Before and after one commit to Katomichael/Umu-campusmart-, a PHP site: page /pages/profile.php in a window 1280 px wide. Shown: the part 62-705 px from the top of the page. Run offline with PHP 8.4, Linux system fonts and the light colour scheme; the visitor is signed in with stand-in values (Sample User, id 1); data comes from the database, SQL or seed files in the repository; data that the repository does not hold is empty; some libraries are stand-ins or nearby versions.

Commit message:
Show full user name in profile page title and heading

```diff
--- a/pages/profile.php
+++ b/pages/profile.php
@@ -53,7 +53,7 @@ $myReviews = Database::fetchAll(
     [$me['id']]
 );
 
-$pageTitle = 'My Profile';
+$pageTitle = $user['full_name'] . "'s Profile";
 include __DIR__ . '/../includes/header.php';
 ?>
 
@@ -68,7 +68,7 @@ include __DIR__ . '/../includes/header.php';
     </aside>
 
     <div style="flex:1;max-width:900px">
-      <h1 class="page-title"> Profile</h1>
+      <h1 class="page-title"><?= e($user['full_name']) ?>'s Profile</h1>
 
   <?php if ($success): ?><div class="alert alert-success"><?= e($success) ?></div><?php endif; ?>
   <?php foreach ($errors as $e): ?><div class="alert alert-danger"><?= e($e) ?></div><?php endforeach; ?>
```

> _WHAT YOU NEED TO DO_:
Copy out every line from the data above that has "class" in it.

> _WRITTEN SOLUTION_:
-      <h1 class="page-title"> Profile</h1>
+      <h1 class="page-title"><?= e($user['full_name']) ?>'s Profile</h1>
   <?php if ($success): ?><div class="alert alert-success"><?= e($success) ?></div><?php endif; ?>
   <?php foreach ($errors as $e): ?><div class="alert alert-danger"><?= e($e) ?></div><?php endforeach; ?>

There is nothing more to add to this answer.